Some people are up in arms over news that Israeli security agents are asking select Arab-looking travelers to log into their email accounts so that security can take a look, according to reports. The Shin Bet security agency stood by its practices as necessary. It’s unclear how long these security checks have gone on or how many people have been screened in such a way. “The account details highly abusive treatment of Americans by a country that still receives billions in aid from the United States. That money comes from all of our citizens, including those with Arab backgrounds. If this account is true, there should be a public demand for answers from the State Department, but there has been total silence from the Obama Administration. The silence is as disturbing as the allegation, in my view,” said legal scholar Jonathan Turley on his blog.
A job lost over crosses?

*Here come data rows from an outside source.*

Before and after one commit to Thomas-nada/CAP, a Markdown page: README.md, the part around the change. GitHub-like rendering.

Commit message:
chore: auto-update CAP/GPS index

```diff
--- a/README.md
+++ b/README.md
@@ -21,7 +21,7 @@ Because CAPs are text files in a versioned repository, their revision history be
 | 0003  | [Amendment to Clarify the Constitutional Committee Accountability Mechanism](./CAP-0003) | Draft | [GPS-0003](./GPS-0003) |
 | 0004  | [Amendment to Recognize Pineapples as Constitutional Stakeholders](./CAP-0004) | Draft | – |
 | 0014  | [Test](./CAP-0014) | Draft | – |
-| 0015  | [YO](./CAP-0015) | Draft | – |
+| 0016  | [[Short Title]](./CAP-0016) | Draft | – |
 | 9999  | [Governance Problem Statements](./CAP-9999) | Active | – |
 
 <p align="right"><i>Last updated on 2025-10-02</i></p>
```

Texas A&M Professor Sissy Bradford wondered why her classes had to bear crosses nearby entrance. Months later, she was informed that her services were no longer needed. Bradford believes there is a connection. “I think I’m the only instructor these students ever had who required them to know passages from the Bible,” said Bradford, who is Jewish. This case is a bit complicated, and Inside Higher Ed sheds some light on the details: “The crosses were put there by a developer, not the university, but Bradford maintained that they were inappropriate for the entrance to a public university campus. Americans United for Separation of Church and State backed her—and after that organization sent a series of letters to San Antonio and university officials, the developer removed the crosses. That was in November.” Since then, things got heated over email and contentious overall. “What could have been a simple conversation about the separation of church and state has turned into something hopelessly unrelated,” said an Austinist writer.

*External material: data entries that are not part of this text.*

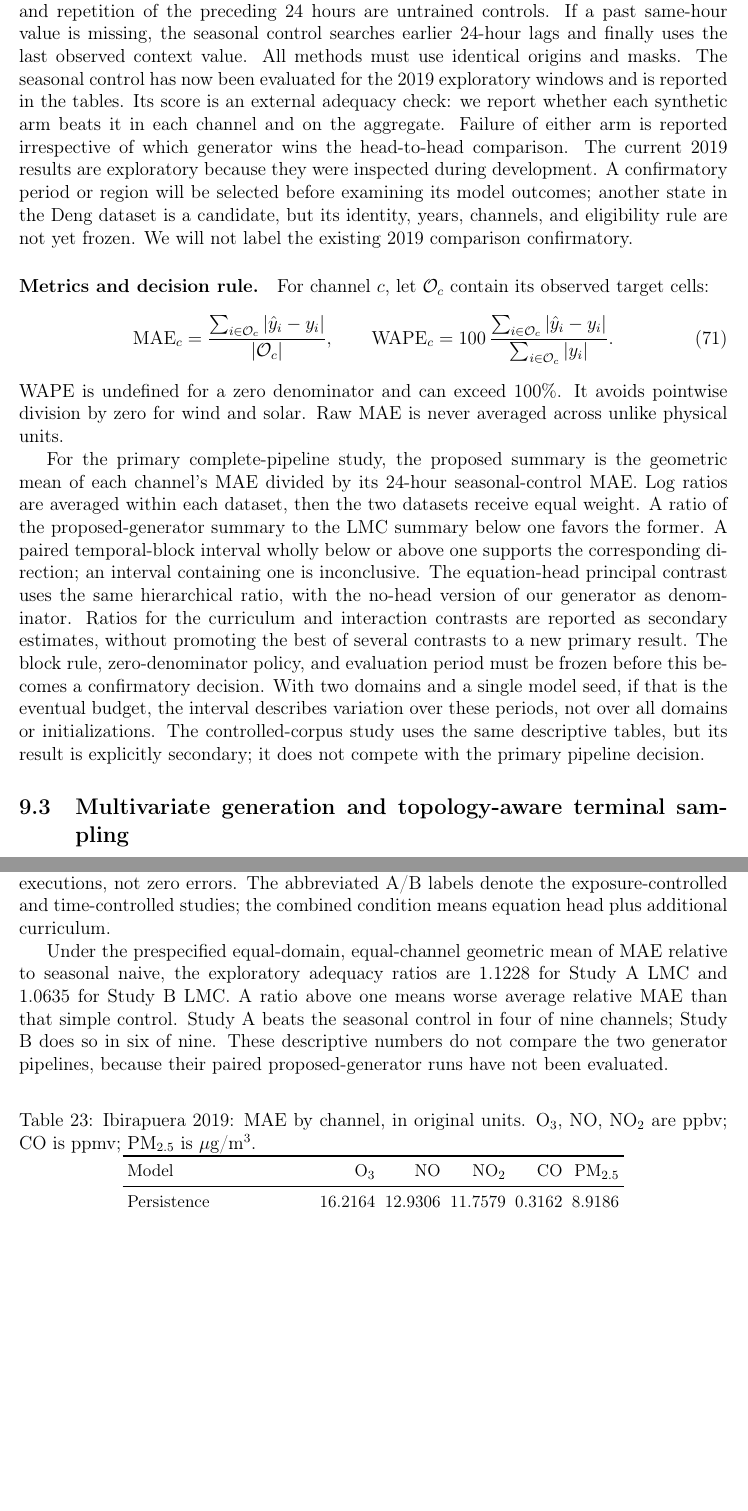
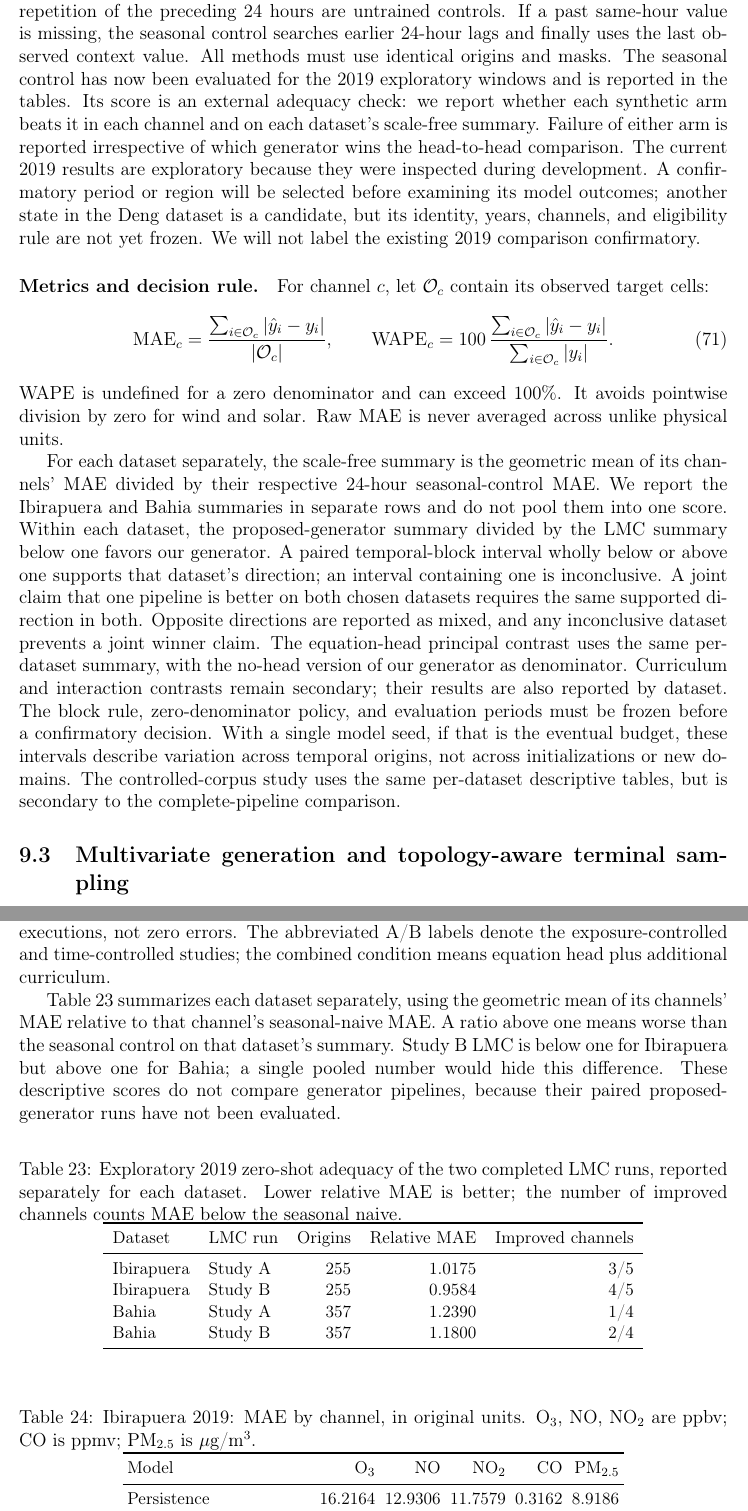
Before and after one commit to MateusWiteck/tsfmxai, a LaTeX document (report/english/main.tex, which reads report/english/chapters/experimental_design/foundation_prior_evaluation.tex, report/english/chapters/results/03_foundation_prior_evaluation.tex): two parts of pages 94 and 100 of 108, joined at a grey line, cut so that both start at the same text, the shorter picture padded with empty space. Compiled offline with pdfLaTeX.

Commit message:
Report LMC evaluation separately by dataset

```diff
--- a/report/english/chapters/experimental_design/foundation_prior_evaluation.tex
+++ b/report/english/chapters/experimental_design/foundation_prior_evaluation.tex
@@ -236,7 +236,8 @@ lags and finally uses the last observed context value. All methods
 must use identical origins and masks. The seasonal control has now been
 evaluated for the 2019 exploratory windows and is reported in the tables. Its
 score is an external adequacy check: we report whether each synthetic arm
-beats it in each channel and on the aggregate. Failure of either arm is
+beats it in each channel and on each dataset's scale-free summary. Failure
+of either arm is
 reported irrespective of which generator wins the head-to-head comparison.
 The current 2019 results are exploratory because they were inspected during
 development. A confirmatory period or region will be selected before
@@ -258,21 +259,22 @@ WAPE is undefined for a zero denominator and can exceed 100\%. It avoids
 pointwise division by zero for wind and solar. Raw MAE is never averaged
 across unlike physical units.
 
-For the primary complete-pipeline study, the proposed summary is the
-geometric mean of each channel's MAE
-divided by its 24-hour seasonal-control MAE. Log ratios are averaged within
-each dataset, then the two datasets receive equal weight. A ratio of the
-proposed-generator summary to the LMC summary below one favors the former.
-A paired temporal-block interval wholly below or above one supports the
-corresponding direction; an interval containing one is inconclusive. The
-equation-head principal contrast uses the same hierarchical ratio, with the
-no-head version of our generator as denominator. Ratios for the curriculum
-and interaction contrasts are reported as secondary estimates, without
-promoting the best of several contrasts to a new primary result. The
-block rule, zero-denominator policy, and evaluation period must be frozen
-before this becomes a confirmatory decision. With two domains and a single
-model seed, if that is the eventual budget, the interval describes variation
-over these periods, not over all domains or initializations. The
-controlled-corpus study uses the same
-descriptive tables, but its result is explicitly secondary; it does not
-compete with the primary pipeline decision.
+For each dataset separately, the scale-free summary is the geometric mean
+of its channels' MAE divided by their respective 24-hour seasonal-control
+MAE. We report the Ibirapuera and Bahia summaries in separate rows and do
+not pool them into one score. Within each dataset, the proposed-generator
+summary divided by the LMC summary below one favors our generator. A paired
+temporal-block interval wholly below or above one supports that dataset's
+direction; an interval containing one is inconclusive. A joint claim that
+one pipeline is better on both chosen datasets requires the same supported
+direction in both. Opposite directions are reported as mixed, and any
+inconclusive dataset prevents a joint winner claim. The equation-head
+principal contrast uses the same per-dataset summary, with the no-head
+version of our generator as denominator. Curriculum and interaction
+contrasts remain secondary; their results are also reported by dataset.
+The block rule, zero-denominator policy, and evaluation periods must be
+frozen before a confirmatory decision. With a single model seed, if that is
+the eventual budget, these intervals describe variation across temporal
+origins, not across initializations or new domains. The controlled-corpus
+study uses the same per-dataset descriptive tables, but is secondary to
+the complete-pipeline comparison.
--- a/report/english/chapters/results/03_foundation_prior_evaluation.tex
+++ b/report/english/chapters/results/03_foundation_prior_evaluation.tex
@@ -76,13 +76,28 @@ yet; dashes mark missing executions, not zero errors. The abbreviated A/B
 labels denote the exposure-controlled and time-controlled studies; the
 combined condition means equation head plus additional curriculum.
 
-Under the prespecified equal-domain, equal-channel geometric mean of MAE
-relative to seasonal naive, the exploratory adequacy ratios are 1.1228 for
-Study A LMC and 1.0635 for Study B LMC. A ratio above one means worse
-average relative MAE than that simple control. Study A beats the seasonal
-control in four of nine channels; Study B does so in six of nine. These
-descriptive numbers do not compare the two generator pipelines, because
-their paired proposed-generator runs have not been evaluated.
+Table~\ref{tab:lmc-dataset-relative-mae} summarizes each dataset separately,
+using the geometric mean of its channels' MAE relative to that channel's
+seasonal-naive MAE. A ratio above one means worse than the seasonal control
+on that dataset's summary. Study B LMC is below one for Ibirapuera but above
+one for Bahia; a single pooled number would hide this difference. These
+descriptive scores do not compare generator pipelines, because their paired
+proposed-generator runs have not been evaluated.
+
+\begin{table}[H]
+\centering\small
+\caption{Exploratory 2019 zero-shot adequacy of the two completed LMC runs,
+reported separately for each dataset. Lower relative MAE is better;
+the number of improved channels counts MAE below the seasonal naive.}
+\label{tab:lmc-dataset-relative-mae}
+\begin{tabular}{llrrr}\toprule
+Dataset & LMC run & Origins & Relative MAE & Improved channels \\\midrule
+Ibirapuera & Study A & 255 & 1.0175 & 3/5 \\
+Ibirapuera & Study B & 255 & 0.9584 & 4/5 \\
+Bahia & Study A & 357 & 1.2390 & 1/4 \\
+Bahia & Study B & 357 & 1.1800 & 2/4 \\\bottomrule
+\end{tabular}
+\end{table}
 
 \begin{table}[H]
 \centering\small\setlength{\tabcolsep}{3pt}
```
Also changed, not shown: docs/research/prior_baseline_execution.md (+3 -2 lines), experiments/generator_model_evaluation/prior_lmc_study_a_20261118.md (+5 -4 lines), experiments/generator_model_evaluation/prior_lmc_study_b_20261118.md (+5 -3 lines), 5 other files.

Soccer sparks old resentment
The entire German national soccer team was supposed to visit the site where the Auschwitz concentration camp stood, but only three players went. “If the whole national team had come, one could have reached hundreds of thousands of young people — more than a thousand memorial speeches” could reach, said a Jewish leader there. Security concerns are already an issue on people’s minds ahead of the UEFA Euro 2012, set to begin in Poland and Ukraine on June 8, “It is a fact as sad as a paradox of history: Celtic crosses, Nazi symbols and White Power banners proudly wave over soccer stadiums in Poland where the Nazis murdered two million Poles and half a million Ukrainians,” said Max Kolonko at The Huffington Post. “It all comes down to how much you buy the idea that sports is fundamentally about role models, bringing people together, shining a light into darkness, that sort of thing. And sports can be about that,” said Heather Horn at The Atlantic. One can only hope.